Data –
Content starts

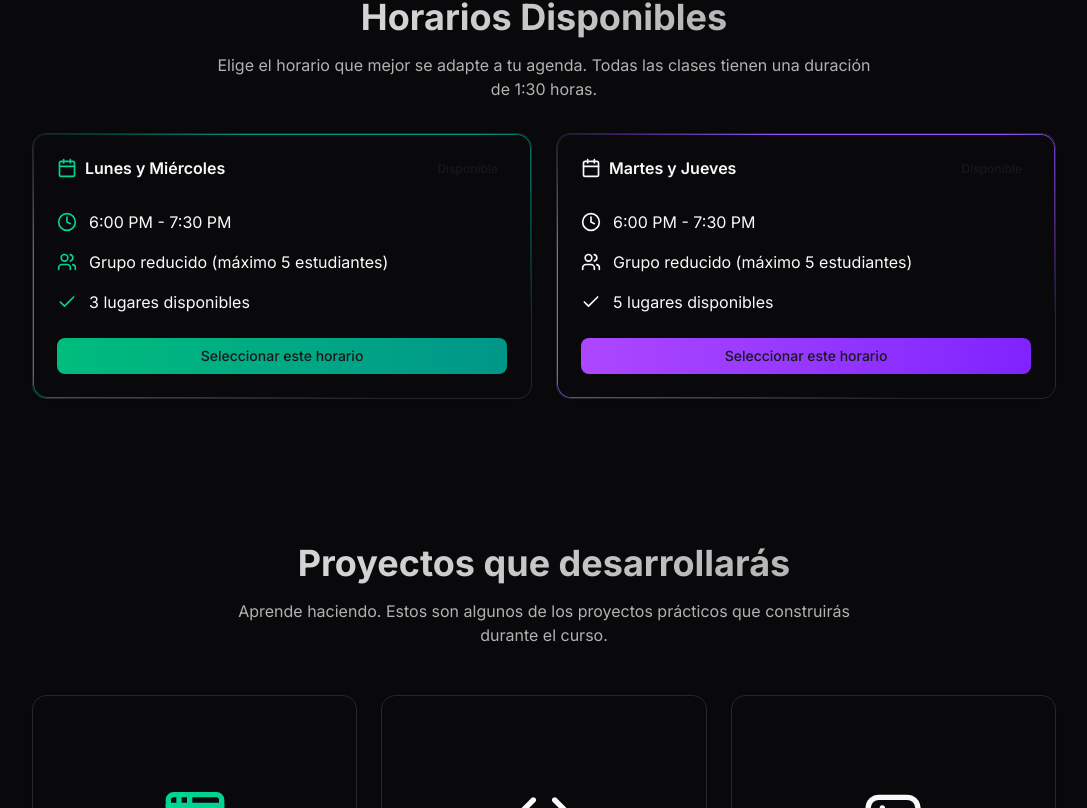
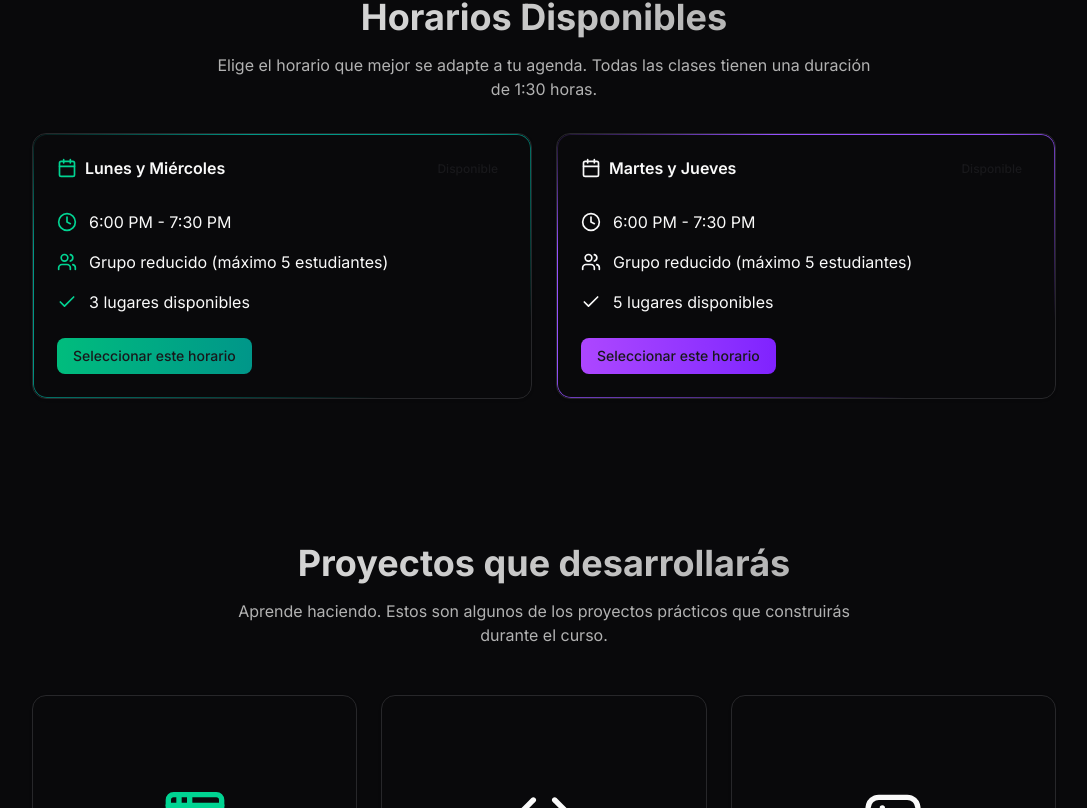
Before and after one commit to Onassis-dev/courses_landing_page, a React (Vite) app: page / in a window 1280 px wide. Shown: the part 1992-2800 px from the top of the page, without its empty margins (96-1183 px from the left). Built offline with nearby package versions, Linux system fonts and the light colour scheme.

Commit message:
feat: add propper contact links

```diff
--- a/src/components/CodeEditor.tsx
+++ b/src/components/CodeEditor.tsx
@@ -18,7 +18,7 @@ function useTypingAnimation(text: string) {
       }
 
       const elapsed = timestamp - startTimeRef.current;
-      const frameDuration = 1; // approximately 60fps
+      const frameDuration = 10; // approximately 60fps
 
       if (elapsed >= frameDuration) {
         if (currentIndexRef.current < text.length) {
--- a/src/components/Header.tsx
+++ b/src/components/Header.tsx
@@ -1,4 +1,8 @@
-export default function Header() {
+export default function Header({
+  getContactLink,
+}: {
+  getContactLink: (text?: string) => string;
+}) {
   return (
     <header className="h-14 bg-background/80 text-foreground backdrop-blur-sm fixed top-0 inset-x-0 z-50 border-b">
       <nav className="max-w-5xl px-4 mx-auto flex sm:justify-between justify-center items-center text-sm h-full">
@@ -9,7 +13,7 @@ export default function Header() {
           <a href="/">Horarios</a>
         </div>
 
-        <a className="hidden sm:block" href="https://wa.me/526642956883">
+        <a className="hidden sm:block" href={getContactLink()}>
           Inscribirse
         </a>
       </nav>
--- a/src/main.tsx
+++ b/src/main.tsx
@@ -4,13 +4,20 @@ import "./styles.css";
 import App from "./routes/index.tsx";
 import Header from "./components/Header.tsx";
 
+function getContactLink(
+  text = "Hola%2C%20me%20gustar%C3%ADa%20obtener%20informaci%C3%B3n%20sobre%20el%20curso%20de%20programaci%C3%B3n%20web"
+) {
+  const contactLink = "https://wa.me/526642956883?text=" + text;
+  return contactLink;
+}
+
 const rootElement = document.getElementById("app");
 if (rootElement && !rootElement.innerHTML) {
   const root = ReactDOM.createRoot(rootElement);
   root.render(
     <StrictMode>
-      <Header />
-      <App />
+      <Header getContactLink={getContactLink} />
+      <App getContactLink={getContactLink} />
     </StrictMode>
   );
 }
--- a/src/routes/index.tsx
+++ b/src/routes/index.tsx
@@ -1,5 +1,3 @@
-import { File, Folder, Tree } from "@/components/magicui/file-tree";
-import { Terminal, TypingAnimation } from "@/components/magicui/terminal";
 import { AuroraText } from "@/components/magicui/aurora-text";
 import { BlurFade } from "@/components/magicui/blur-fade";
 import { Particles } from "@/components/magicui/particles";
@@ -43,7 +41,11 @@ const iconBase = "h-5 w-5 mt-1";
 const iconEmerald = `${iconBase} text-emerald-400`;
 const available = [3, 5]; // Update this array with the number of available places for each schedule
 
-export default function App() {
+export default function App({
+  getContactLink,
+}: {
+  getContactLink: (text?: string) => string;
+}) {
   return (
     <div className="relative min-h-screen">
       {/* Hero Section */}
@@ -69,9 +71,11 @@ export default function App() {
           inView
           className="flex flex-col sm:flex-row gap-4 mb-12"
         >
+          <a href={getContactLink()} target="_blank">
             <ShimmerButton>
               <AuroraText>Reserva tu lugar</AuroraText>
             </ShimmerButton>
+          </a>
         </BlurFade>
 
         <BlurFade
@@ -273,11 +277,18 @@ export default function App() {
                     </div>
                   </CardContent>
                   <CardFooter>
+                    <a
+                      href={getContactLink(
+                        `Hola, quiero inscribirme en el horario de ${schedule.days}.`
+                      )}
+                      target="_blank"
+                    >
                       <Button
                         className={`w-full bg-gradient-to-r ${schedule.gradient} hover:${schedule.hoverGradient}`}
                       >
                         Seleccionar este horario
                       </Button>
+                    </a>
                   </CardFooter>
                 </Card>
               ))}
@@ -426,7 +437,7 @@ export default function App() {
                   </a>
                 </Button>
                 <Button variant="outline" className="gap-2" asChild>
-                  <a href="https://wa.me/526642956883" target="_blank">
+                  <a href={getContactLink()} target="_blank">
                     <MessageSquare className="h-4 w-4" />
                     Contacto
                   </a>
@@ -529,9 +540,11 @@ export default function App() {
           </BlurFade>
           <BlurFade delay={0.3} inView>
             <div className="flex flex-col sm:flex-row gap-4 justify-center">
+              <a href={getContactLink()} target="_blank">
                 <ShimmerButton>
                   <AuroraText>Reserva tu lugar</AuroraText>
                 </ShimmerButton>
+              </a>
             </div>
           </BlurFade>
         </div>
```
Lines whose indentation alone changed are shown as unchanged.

Content ends
Content starts

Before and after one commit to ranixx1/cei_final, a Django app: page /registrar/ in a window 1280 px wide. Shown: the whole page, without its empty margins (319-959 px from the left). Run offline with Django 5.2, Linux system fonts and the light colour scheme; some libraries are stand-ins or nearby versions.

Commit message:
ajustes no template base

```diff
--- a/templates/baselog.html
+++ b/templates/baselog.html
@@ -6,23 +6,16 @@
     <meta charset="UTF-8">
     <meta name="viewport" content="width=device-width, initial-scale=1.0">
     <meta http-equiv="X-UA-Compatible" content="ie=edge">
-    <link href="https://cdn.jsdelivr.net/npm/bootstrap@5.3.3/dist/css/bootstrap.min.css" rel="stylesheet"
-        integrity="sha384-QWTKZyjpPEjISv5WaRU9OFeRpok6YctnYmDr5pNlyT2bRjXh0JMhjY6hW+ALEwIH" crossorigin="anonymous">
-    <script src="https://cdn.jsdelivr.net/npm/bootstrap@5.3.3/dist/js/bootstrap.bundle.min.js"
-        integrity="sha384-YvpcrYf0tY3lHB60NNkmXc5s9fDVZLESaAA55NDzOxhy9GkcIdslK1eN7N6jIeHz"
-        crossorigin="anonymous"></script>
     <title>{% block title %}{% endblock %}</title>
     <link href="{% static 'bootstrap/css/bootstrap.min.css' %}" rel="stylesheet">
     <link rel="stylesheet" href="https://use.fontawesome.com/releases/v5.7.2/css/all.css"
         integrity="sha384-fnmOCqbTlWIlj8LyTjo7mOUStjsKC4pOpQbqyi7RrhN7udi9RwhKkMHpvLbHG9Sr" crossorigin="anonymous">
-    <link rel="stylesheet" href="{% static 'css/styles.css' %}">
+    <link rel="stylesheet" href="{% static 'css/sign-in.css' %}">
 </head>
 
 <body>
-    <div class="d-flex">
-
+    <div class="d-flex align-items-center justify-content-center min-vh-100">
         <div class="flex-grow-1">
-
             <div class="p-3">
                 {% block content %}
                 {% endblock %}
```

Content ends

Exercise directions –
What lines above contain the word "export"? Please copy each one.

Expected answer –
-export default function Header() {
+export default function Header({
@@ -9,7 +13,7 @@ export default function Header() {
-export default function App() {
+export default function App({
@@ -69,9 +71,11 @@ export default function App() {
@@ -273,11 +277,18 @@ export default function App() {
@@ -426,7 +437,7 @@ export default function App() {
@@ -529,9 +540,11 @@ export default function App() {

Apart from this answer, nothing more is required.